- WHAT TO DO -
Your job here is to restate every record exactly, pictures excluded.
▽
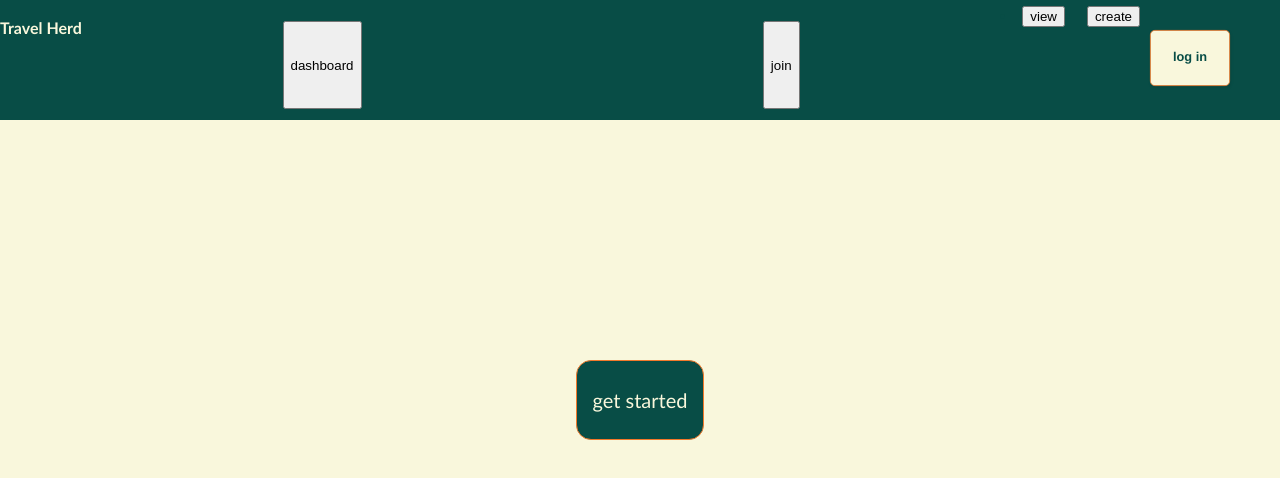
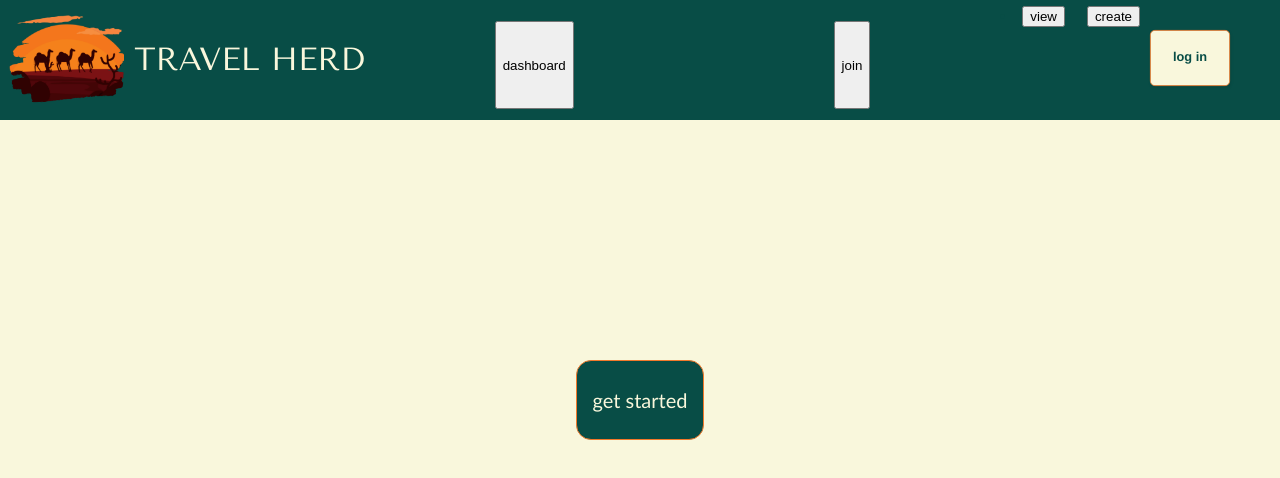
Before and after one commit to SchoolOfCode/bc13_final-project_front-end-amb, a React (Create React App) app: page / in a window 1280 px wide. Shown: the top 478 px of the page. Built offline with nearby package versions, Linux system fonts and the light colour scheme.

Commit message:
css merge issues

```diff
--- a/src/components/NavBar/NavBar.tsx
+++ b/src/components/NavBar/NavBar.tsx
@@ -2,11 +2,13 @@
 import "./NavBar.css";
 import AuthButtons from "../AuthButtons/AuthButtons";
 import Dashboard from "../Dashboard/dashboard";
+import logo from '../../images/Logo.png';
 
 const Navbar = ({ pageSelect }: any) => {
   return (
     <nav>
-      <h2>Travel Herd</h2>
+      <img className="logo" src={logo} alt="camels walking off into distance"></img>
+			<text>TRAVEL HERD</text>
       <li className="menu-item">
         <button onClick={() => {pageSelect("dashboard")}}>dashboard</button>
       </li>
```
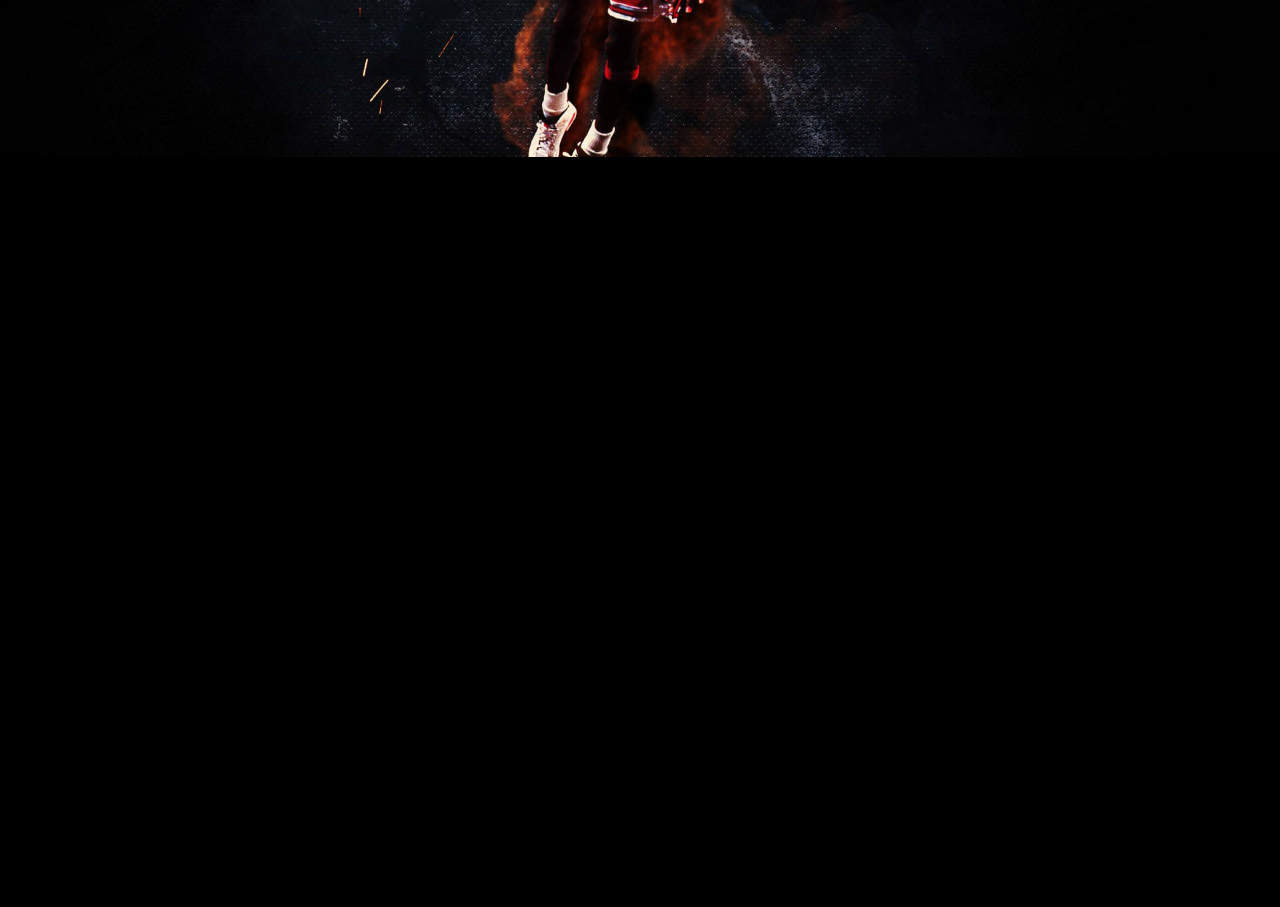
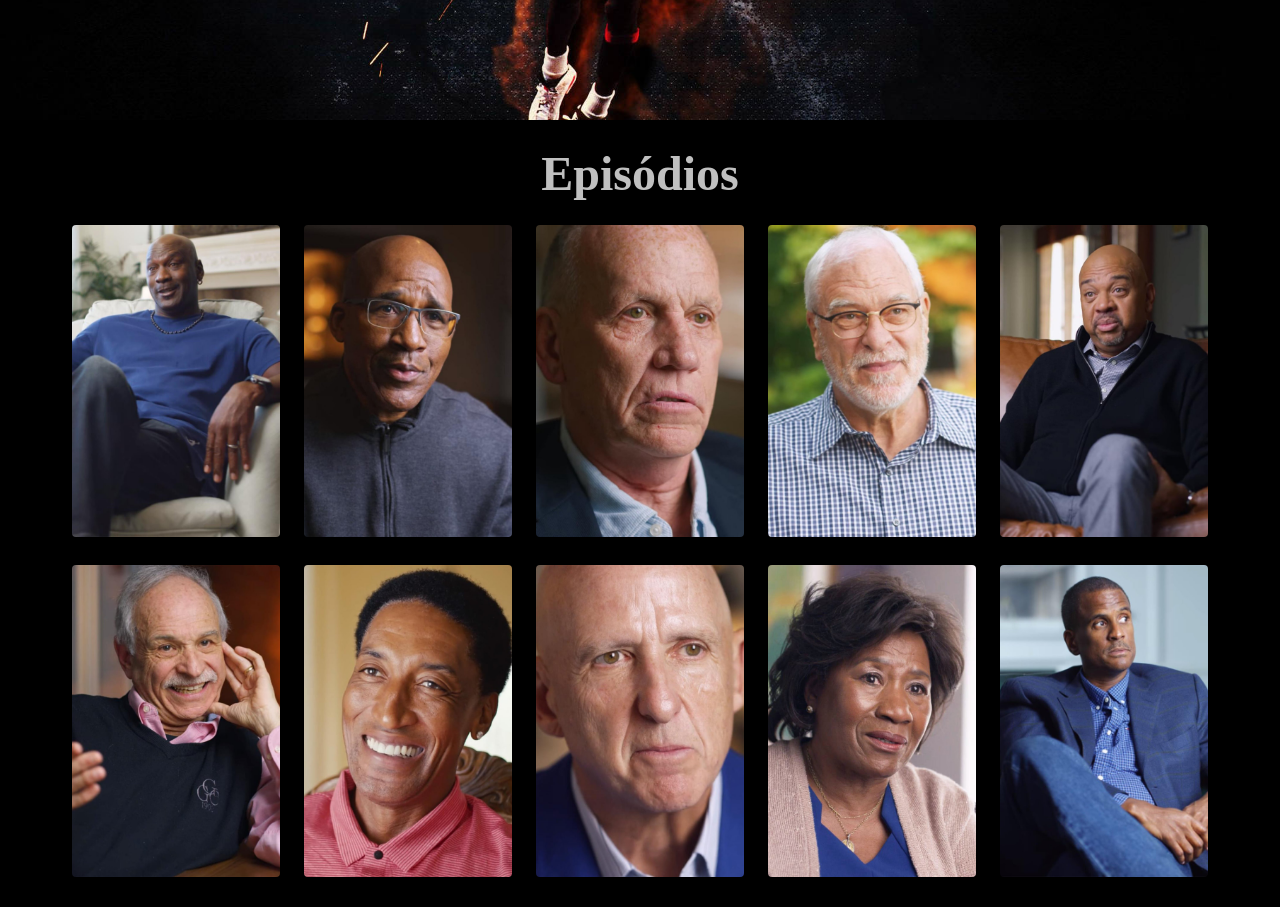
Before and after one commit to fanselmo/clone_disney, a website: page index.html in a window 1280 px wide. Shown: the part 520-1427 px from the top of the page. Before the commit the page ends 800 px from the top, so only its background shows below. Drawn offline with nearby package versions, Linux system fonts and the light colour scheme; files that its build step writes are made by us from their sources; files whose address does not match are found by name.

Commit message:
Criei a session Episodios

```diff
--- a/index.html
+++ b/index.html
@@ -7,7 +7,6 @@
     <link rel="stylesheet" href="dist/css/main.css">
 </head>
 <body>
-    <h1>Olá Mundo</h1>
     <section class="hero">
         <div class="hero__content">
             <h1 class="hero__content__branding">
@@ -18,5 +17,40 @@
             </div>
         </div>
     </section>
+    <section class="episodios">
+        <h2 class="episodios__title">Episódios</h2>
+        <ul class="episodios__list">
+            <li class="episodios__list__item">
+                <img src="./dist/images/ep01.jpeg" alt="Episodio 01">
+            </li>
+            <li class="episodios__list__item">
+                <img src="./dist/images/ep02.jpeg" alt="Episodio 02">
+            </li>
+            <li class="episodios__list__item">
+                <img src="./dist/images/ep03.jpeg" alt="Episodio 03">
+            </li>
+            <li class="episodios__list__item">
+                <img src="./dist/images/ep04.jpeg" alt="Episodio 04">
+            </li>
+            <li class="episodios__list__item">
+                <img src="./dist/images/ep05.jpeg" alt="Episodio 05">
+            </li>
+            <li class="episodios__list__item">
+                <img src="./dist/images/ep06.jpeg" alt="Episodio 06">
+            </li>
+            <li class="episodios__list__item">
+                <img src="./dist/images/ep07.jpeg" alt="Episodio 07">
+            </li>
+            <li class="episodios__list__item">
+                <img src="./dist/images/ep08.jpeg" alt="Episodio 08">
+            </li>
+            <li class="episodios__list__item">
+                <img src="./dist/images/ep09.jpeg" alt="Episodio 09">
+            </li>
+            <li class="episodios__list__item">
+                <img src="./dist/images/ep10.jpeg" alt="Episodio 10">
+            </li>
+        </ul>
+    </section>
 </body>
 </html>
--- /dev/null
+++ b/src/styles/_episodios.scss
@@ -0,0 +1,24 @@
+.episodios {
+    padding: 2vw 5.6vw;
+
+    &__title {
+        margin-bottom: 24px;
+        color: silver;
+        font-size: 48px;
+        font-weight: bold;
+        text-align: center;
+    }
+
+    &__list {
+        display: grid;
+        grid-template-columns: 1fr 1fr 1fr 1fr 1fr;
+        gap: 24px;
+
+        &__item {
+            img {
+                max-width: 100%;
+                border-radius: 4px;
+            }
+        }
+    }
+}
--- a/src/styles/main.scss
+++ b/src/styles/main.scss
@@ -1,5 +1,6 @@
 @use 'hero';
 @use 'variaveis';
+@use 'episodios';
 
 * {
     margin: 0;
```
△
- REPLY TO THE EXERCISE -
Before and after one commit to SchoolOfCode/bc13_final-project_front-end-amb, a React (Create React App) app: page / in a window 1280 px wide. Shown: the top 478 px of the page. Built offline with nearby package versions, Linux system fonts and the light colour scheme.

Commit message:
css merge issues

```diff
--- a/src/components/NavBar/NavBar.tsx
+++ b/src/components/NavBar/NavBar.tsx
@@ -2,11 +2,13 @@
 import "./NavBar.css";
 import AuthButtons from "../AuthButtons/AuthButtons";
 import Dashboard from "../Dashboard/dashboard";
+import logo from '../../images/Logo.png';
 
 const Navbar = ({ pageSelect }: any) => {
   return (
     <nav>
-      <h2>Travel Herd</h2>
+      <img className="logo" src={logo} alt="camels walking off into distance"></img>
+			<text>TRAVEL HERD</text>
       <li className="menu-item">
         <button onClick={() => {pageSelect("dashboard")}}>dashboard</button>
       </li>
```
Before and after one commit to fanselmo/clone_disney, a website: page index.html in a window 1280 px wide. Shown: the part 520-1427 px from the top of the page. Before the commit the page ends 800 px from the top, so only its background shows below. Drawn offline with nearby package versions, Linux system fonts and the light colour scheme; files that its build step writes are made by us from their sources; files whose address does not match are found by name.

Commit message:
Criei a session Episodios

```diff
--- a/index.html
+++ b/index.html
@@ -7,7 +7,6 @@
     <link rel="stylesheet" href="dist/css/main.css">
 </head>
 <body>
-    <h1>Olá Mundo</h1>
     <section class="hero">
         <div class="hero__content">
             <h1 class="hero__content__branding">
@@ -18,5 +17,40 @@
             </div>
         </div>
     </section>
+    <section class="episodios">
+        <h2 class="episodios__title">Episódios</h2>
+        <ul class="episodios__list">
+            <li class="episodios__list__item">
+                <img src="./dist/images/ep01.jpeg" alt="Episodio 01">
+            </li>
+            <li class="episodios__list__item">
+                <img src="./dist/images/ep02.jpeg" alt="Episodio 02">
+            </li>
+            <li class="episodios__list__item">
+                <img src="./dist/images/ep03.jpeg" alt="Episodio 03">
+            </li>
+            <li class="episodios__list__item">
+                <img src="./dist/images/ep04.jpeg" alt="Episodio 04">
+            </li>
+            <li class="episodios__list__item">
+                <img src="./dist/images/ep05.jpeg" alt="Episodio 05">
+            </li>
+            <li class="episodios__list__item">
+                <img src="./dist/images/ep06.jpeg" alt="Episodio 06">
+            </li>
+            <li class="episodios__list__item">
+                <img src="./dist/images/ep07.jpeg" alt="Episodio 07">
+            </li>
+            <li class="episodios__list__item">
+                <img src="./dist/images/ep08.jpeg" alt="Episodio 08">
+            </li>
+            <li class="episodios__list__item">
+                <img src="./dist/images/ep09.jpeg" alt="Episodio 09">
+            </li>
+            <li class="episodios__list__item">
+                <img src="./dist/images/ep10.jpeg" alt="Episodio 10">
+            </li>
+        </ul>
+    </section>
 </body>
 </html>
--- /dev/null
+++ b/src/styles/_episodios.scss
@@ -0,0 +1,24 @@
+.episodios {
+    padding: 2vw 5.6vw;
+
+    &__title {
+        margin-bottom: 24px;
+        color: silver;
+        font-size: 48px;
+        font-weight: bold;
+        text-align: center;
+    }
+
+    &__list {
+        display: grid;
+        grid-template-columns: 1fr 1fr 1fr 1fr 1fr;
+        gap: 24px;
+
+        &__item {
+            img {
+                max-width: 100%;
+                border-radius: 4px;
+            }
+        }
+    }
+}
--- a/src/styles/main.scss
+++ b/src/styles/main.scss
@@ -1,5 +1,6 @@
 @use 'hero';
 @use 'variaveis';
+@use 'episodios';
 
 * {
     margin: 0;
```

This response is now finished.